# Input data:

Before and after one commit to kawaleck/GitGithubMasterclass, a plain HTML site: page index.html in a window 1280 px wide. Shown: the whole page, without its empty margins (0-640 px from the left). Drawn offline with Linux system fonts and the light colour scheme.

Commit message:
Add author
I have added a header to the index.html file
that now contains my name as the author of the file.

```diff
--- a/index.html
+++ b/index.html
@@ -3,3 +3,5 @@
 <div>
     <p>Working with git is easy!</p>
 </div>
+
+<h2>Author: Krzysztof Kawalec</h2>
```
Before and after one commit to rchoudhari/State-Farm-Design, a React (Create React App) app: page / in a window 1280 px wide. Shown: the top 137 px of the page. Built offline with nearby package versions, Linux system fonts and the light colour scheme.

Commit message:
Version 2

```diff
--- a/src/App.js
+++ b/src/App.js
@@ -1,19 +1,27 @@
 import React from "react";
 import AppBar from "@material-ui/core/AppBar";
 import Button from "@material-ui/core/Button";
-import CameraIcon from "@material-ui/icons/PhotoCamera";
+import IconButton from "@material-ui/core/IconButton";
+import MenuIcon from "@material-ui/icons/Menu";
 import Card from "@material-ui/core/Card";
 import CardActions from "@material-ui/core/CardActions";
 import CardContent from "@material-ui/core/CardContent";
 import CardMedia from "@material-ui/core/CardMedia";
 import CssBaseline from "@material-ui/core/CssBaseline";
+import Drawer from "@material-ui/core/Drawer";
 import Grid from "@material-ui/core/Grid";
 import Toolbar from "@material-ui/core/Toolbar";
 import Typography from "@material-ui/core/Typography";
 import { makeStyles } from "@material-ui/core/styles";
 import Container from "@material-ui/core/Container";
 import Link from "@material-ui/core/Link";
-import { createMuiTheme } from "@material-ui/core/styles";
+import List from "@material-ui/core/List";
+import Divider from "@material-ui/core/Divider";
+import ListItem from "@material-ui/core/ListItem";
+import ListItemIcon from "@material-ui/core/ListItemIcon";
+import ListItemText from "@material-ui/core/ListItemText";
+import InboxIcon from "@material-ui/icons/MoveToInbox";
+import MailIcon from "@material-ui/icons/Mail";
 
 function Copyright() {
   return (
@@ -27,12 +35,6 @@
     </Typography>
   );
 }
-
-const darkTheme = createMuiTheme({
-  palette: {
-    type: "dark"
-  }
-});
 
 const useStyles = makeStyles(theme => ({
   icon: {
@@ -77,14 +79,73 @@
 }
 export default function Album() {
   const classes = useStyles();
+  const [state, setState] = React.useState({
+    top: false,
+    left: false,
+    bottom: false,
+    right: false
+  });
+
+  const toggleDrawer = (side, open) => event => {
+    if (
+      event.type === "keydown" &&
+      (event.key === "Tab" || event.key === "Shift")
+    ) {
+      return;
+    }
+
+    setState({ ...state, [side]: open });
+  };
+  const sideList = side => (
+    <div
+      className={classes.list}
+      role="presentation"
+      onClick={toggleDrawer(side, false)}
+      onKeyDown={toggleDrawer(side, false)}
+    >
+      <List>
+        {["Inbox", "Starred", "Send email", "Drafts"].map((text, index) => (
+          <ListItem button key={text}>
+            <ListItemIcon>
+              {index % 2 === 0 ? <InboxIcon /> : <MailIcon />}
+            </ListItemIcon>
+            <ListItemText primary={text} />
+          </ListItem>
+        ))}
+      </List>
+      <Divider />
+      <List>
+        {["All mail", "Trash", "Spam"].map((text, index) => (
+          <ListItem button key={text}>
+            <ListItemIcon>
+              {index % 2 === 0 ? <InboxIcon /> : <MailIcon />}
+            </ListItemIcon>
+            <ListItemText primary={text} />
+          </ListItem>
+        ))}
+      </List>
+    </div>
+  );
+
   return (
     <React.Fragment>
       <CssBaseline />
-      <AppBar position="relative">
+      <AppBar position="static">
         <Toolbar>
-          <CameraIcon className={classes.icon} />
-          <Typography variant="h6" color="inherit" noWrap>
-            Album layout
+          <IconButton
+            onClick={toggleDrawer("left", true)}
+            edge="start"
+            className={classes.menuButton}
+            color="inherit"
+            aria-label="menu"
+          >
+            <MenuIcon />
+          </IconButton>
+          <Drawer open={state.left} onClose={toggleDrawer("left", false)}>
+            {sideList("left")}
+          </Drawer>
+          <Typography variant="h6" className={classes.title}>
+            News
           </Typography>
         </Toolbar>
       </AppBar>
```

# Problem requirements:
Each record above should be repeated exactly.

# Exercise solution:
Before and after one commit to kawaleck/GitGithubMasterclass, a plain HTML site: page index.html in a window 1280 px wide. Shown: the whole page, without its empty margins (0-640 px from the left). Drawn offline with Linux system fonts and the light colour scheme.

Commit message:
Add author
I have added a header to the index.html file
that now contains my name as the author of the file.

```diff
--- a/index.html
+++ b/index.html
@@ -3,3 +3,5 @@
 <div>
     <p>Working with git is easy!</p>
 </div>
+
+<h2>Author: Krzysztof Kawalec</h2>
```
Before and after one commit to rchoudhari/State-Farm-Design, a React (Create React App) app: page / in a window 1280 px wide. Shown: the top 137 px of the page. Built offline with nearby package versions, Linux system fonts and the light colour scheme.

Commit message:
Version 2

```diff
--- a/src/App.js
+++ b/src/App.js
@@ -1,19 +1,27 @@
 import React from "react";
 import AppBar from "@material-ui/core/AppBar";
 import Button from "@material-ui/core/Button";
-import CameraIcon from "@material-ui/icons/PhotoCamera";
+import IconButton from "@material-ui/core/IconButton";
+import MenuIcon from "@material-ui/icons/Menu";
 import Card from "@material-ui/core/Card";
 import CardActions from "@material-ui/core/CardActions";
 import CardContent from "@material-ui/core/CardContent";
 import CardMedia from "@material-ui/core/CardMedia";
 import CssBaseline from "@material-ui/core/CssBaseline";
+import Drawer from "@material-ui/core/Drawer";
 import Grid from "@material-ui/core/Grid";
 import Toolbar from "@material-ui/core/Toolbar";
 import Typography from "@material-ui/core/Typography";
 import { makeStyles } from "@material-ui/core/styles";
 import Container from "@material-ui/core/Container";
 import Link from "@material-ui/core/Link";
-import { createMuiTheme } from "@material-ui/core/styles";
+import List from "@material-ui/core/List";
+import Divider from "@material-ui/core/Divider";
+import ListItem from "@material-ui/core/ListItem";
+import ListItemIcon from "@material-ui/core/ListItemIcon";
+import ListItemText from "@material-ui/core/ListItemText";
+import InboxIcon from "@material-ui/icons/MoveToInbox";
+import MailIcon from "@material-ui/icons/Mail";
 
 function Copyright() {
   return (
@@ -27,12 +35,6 @@
     </Typography>
   );
 }
-
-const darkTheme = createMuiTheme({
-  palette: {
-    type: "dark"
-  }
-});
 
 const useStyles = makeStyles(theme => ({
   icon: {
@@ -77,14 +79,73 @@
 }
 export default function Album() {
   const classes = useStyles();
+  const [state, setState] = React.useState({
+    top: false,
+    left: false,
+    bottom: false,
+    right: false
+  });
+
+  const toggleDrawer = (side, open) => event => {
+    if (
+      event.type === "keydown" &&
+      (event.key === "Tab" || event.key === "Shift")
+    ) {
+      return;
+    }
+
+    setState({ ...state, [side]: open });
+  };
+  const sideList = side => (
+    <div
+      className={classes.list}
+      role="presentation"
+      onClick={toggleDrawer(side, false)}
+      onKeyDown={toggleDrawer(side, false)}
+    >
+      <List>
+        {["Inbox", "Starred", "Send email", "Drafts"].map((text, index) => (
+          <ListItem button key={text}>
+            <ListItemIcon>
+              {index % 2 === 0 ? <InboxIcon /> : <MailIcon />}
+            </ListItemIcon>
+            <ListItemText primary={text} />
+          </ListItem>
+        ))}
+      </List>
+      <Divider />
+      <List>
+        {["All mail", "Trash", "Spam"].map((text, index) => (
+          <ListItem button key={text}>
+            <ListItemIcon>
+              {index % 2 === 0 ? <InboxIcon /> : <MailIcon />}
+            </ListItemIcon>
+            <ListItemText primary={text} />
+          </ListItem>
+        ))}
+      </List>
+    </div>
+  );
+
   return (
     <React.Fragment>
       <CssBaseline />
-      <AppBar position="relative">
+      <AppBar position="static">
         <Toolbar>
-          <CameraIcon className={classes.icon} />
-          <Typography variant="h6" color="inherit" noWrap>
-            Album layout
+          <IconButton
+            onClick={toggleDrawer("left", true)}
+            edge="start"
+            className={classes.menuButton}
+            color="inherit"
+            aria-label="menu"
+          >
+            <MenuIcon />
+          </IconButton>
+          <Drawer open={state.left} onClose={toggleDrawer("left", false)}>
+            {sideList("left")}
+          </Drawer>
+          <Typography variant="h6" className={classes.title}>
+            News
           </Typography>
         </Toolbar>
       </AppBar>
```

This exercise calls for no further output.